21-Jun-2001 -- The confluence of 53N 116W is located in west central Alberta. Leaving my home in Hinton I followed Hwy. 40 the Bighorn Highway south to Cadomin. The pavement ended just north of Cadomin after which I continued on gravel east across to Robb and then south to the junction with the Elk River road. Clouds of billowing dust from oncoming traffic obscured visibility frequently as roads in this area are heavily used by logging and oil field traffic.
The confluence was shown on the map as being within a kilometre of the Elk River road. As my GPS 12 counted down to less than a kilometre I slowed looking for a place to pull of the road. As I passed a turnoff into a drill site the readout began to climb again. Turning around 500 metres further on I came back to the well site turnoff and followed the rough access road north. The distance to the confluence was only .66 km when I parked at 10:10 AM after a drive of 175 km. The oil well was capped and the site vacant except for the valves at the well head.
Leaving the well site on foot it was an easy walk through an open stand of pine for the first couple hundred of metres. After crossing a 30 metre wide pipeline right-of-way my path led into a muskeg sphagnum bog. Numerous pools of standing water in amongst the grasses, sedges and moss soon had my boots soaked and a few hundred metres further on a fast flowing creek cut through the muskeg. I was able jump cross at a narrow section of the creek and continued north through the Black Spruce and Tamarack Larch trees typical of the poorly drained bogs. After crossing another cutline I reached the confluence a short time later.
The confluence itself was situated on a cutline running east/west along the 53 rd parallel ( a coincidence?). The cutline was probably part of a seismic line used for oil exploration. In muskegs these are usually constructed during the winter on frozen ground and are impassable during the remainder of the year except on All Terrain Vehicles. There is surprisingly little disturbance in winter operations and the ground cover rapidly recovers.

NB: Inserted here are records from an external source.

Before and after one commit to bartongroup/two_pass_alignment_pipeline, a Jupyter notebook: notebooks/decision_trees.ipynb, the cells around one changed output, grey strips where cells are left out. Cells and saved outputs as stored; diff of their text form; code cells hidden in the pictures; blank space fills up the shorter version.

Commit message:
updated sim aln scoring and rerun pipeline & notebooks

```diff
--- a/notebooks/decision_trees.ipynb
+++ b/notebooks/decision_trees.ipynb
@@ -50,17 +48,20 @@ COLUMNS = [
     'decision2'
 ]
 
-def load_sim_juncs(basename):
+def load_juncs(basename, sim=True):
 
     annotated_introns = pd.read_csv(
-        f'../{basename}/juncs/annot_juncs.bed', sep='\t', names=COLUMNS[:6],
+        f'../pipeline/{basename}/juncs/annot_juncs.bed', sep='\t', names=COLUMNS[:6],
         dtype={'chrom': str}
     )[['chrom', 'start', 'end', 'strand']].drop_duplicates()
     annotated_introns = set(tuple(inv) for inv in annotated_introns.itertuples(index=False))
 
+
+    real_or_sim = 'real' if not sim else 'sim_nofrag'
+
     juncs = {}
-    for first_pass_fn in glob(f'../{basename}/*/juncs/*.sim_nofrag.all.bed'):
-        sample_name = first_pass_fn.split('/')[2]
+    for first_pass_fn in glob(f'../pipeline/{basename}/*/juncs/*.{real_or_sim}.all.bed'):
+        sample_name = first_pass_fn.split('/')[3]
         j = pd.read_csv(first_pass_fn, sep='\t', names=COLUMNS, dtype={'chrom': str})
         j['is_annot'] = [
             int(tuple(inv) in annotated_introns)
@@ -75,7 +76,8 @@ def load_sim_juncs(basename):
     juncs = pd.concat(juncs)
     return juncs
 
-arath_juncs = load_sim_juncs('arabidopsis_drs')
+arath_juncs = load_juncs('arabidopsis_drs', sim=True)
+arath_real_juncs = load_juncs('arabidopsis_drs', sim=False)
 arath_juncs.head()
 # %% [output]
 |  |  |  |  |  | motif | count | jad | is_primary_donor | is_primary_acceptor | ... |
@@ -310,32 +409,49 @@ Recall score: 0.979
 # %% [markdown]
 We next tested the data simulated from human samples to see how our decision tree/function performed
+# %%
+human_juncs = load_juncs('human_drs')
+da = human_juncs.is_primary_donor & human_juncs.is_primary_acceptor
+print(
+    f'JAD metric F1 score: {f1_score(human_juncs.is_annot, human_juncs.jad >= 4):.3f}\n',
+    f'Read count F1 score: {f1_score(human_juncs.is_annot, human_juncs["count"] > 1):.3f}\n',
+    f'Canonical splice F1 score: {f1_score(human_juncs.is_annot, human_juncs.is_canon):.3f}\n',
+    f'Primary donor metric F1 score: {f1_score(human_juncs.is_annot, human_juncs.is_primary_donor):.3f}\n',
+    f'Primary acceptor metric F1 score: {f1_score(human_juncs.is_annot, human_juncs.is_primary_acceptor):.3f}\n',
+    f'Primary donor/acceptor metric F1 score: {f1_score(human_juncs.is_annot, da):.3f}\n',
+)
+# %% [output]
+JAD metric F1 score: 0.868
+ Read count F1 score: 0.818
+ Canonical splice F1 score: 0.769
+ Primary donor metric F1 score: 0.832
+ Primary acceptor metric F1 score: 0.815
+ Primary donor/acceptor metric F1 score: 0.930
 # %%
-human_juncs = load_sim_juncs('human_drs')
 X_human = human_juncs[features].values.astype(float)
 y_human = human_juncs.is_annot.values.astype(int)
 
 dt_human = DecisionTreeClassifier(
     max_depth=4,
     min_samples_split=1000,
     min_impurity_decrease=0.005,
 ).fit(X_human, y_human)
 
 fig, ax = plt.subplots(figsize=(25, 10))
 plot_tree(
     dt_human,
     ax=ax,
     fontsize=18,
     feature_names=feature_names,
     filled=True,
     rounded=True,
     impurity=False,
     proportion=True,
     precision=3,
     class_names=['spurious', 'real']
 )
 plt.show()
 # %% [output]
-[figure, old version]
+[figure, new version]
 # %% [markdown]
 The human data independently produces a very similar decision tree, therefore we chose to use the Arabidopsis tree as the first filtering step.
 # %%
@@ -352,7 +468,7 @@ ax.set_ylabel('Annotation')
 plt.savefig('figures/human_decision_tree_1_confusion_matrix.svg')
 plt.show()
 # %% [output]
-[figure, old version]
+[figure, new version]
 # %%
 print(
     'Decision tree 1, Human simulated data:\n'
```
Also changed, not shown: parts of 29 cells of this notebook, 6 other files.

The EPE(estimated postion error) was about five meters and the GPS showed an elevation of 1075 metres at the confluence. The mosquitos were thick and as I had left my repellent back at the car, I quickly took the required pictures and started back. Following a different route back I was able to cross the creek on a fallen tree and was back to my car only 25 minutes after setting out.
I left the well site and continued east to the Brazeau Reservoir dam to have lunch and dry out my socks and boots. Afterwards I planned to head north to visit another confluence.